Greetings from Berlin! I just got back from Moscow, which is an amazing city. It was everything I had heard, and nothing I could ever have imagined. Our hosts were very kind and welcoming, grateful to have people coming to pray for their city and country. They love and hate Moscow, tending to see themselves through a very ugly and distorted mirror, no doubt a legacy of Communist rule there. I think this is probably why it was important for us, as outsiders from across Europe (and the US!) to come pray for and with them.
The pace of life in Moscow is astonishingly fast. New York City is slow by comparison! Moscow is the 5th largest city in the world, with a population of more than 11.8 million—far ahead of New York, at number 19. And it covers 969.5 square miles. The Moscow Metro has 12 lines and 172 stations, serving more than 7 million passengers a day. The metro trains travel at breakneck speed, and the distance between stations outside the city center is easily double that of the metro stations in New York or Milan. The Muscovites walk much faster than any group of people I have ever encountered. Normally I have no trouble keeping up, and often have to moderate my speed to match that of my companions, but not in Moscow.
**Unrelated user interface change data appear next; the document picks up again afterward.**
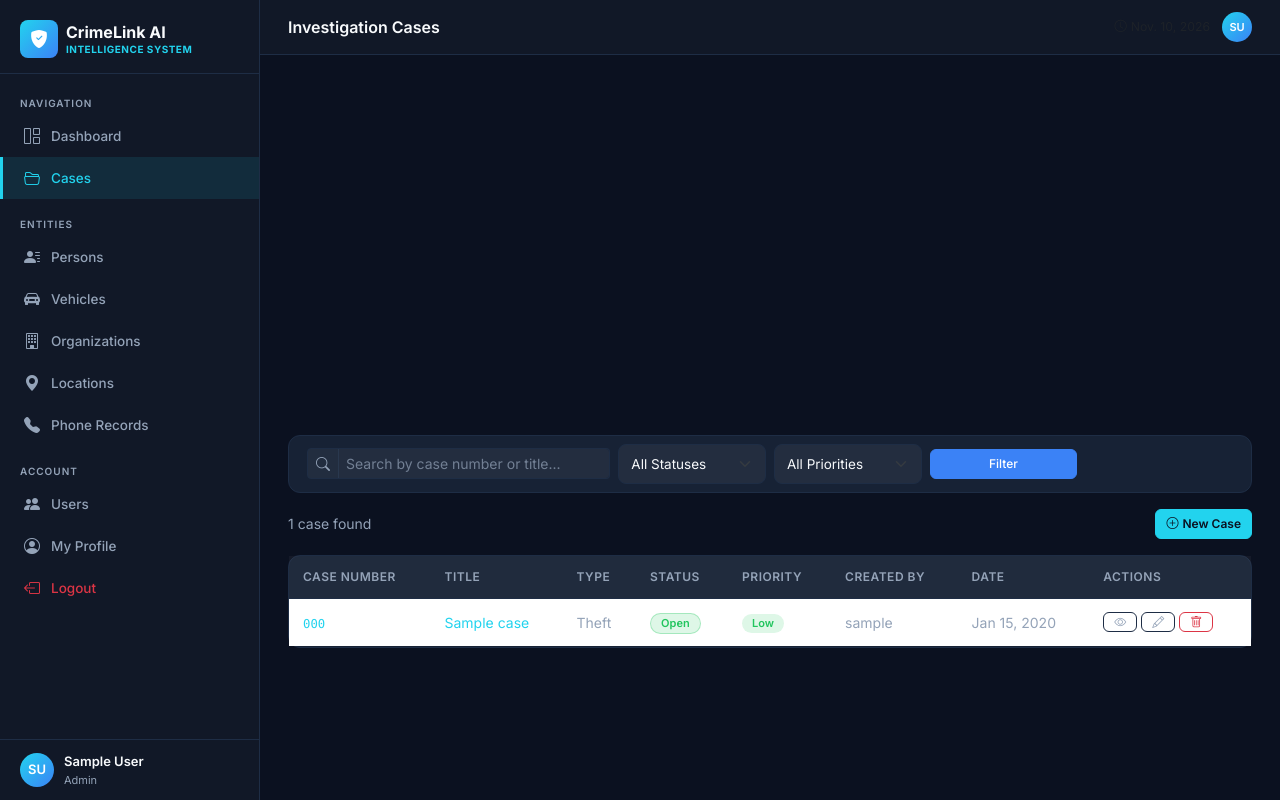
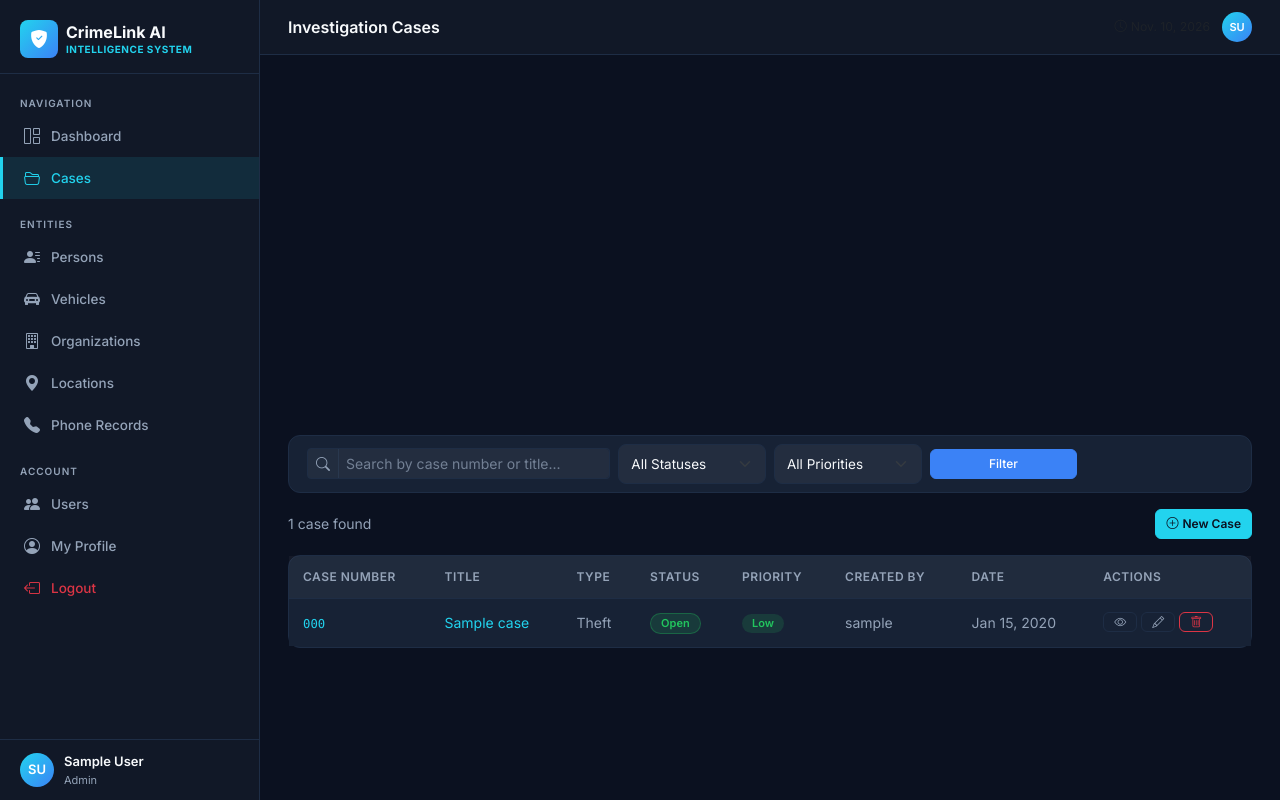
Before and after one commit to SUVIGYA-RAI/CrimeLink-AI, a Django app: page /cases/ in a window 1280 px wide. Run offline with Django 5.2, Linux system fonts and the light colour scheme; a user stored in the database is signed in; tables that the repository leaves empty hold one stand-in row (values such as "Sample post").

Commit message:
css update

```diff
--- a/static/css/style.css
+++ b/static/css/style.css
@@ -281,8 +281,10 @@ a:hover {
 
 /* ============ TABLES ============ */
 .table {
+    --bs-table-bg: #172235;
     color: var(--text-main);
     border-color: var(--border-color);
+
 }
 
 .table thead th {
@@ -299,6 +301,7 @@ a:hover {
 .table tbody tr {
     border-bottom: 1px solid rgba(255,255,255,0.04);
     transition: background-color 0.15s;
+
 }
 
 .table tbody tr:hover {
```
This led to difficulties in the crush of people in the metro stations, where often people stepped between me and my guide. He finally grabbed my bag, apparently believing it to blame for my inability to keep up. Later he commented on how little I had brought with me.
Our first day there, October 22, was warm at 15 degrees Celsius (59 Fahrenheit). The next day it dropped to 0 (32 F). And there were snow flurries in the air throughout the day, but nothing on the ground. Happily, I had come prepared for cold weather.
My hosts, Pasha and Lena, live on the outskirts of the city in a high-rise. Near their building is a very modern looking glass building with many windows broken out. Pasha told me that it had been built in 1990 as an office complex, but it was not built to code, and so it was never opened. Perhaps the builders had hoped to bribe somebody into signing off on it, and lacked an amount sufficient to buy off the official. That’s all my own speculation, however. So the building has sat for over 20 years as a hulking eyesore to the neighborhood. Despite the protective fencing, gangs of teens have entered and climbed up in it, using it as a place to party. It staggers the imagination to think of the dangers that must exist inside: open elevator shafts and crumbling stairs without banisters, for example. And if you add alcohol and drugs you can get a very deadly combination indeed. Pasha says that they have never demolished it because of lack of funds to do so, even though it sits on prime real estate near a metro station in a nice part of town. It is all sadly typical of Eastern Europe.
And yet, all this contrasted with the grandeur of Red Square and the many beautiful cathedrals in the city. Clearly Russians have an eye for beauty, be in architecture, such as St. Basil’s Cathedral and the many lavishly ornamented metro stations, or in arts like the nesting dolls or Faberge eggs, or in performing arts like the Bolshoi Ballet. It is as if the Communists tried to tell the Russian people that they don’t need beauty. Perhaps that a factor in the fall of Communism: you can’t take beauty away from the people.
I love you, Russia! I hope to return someday! But in the meanwhile, never forget that God is good, and that He loves you!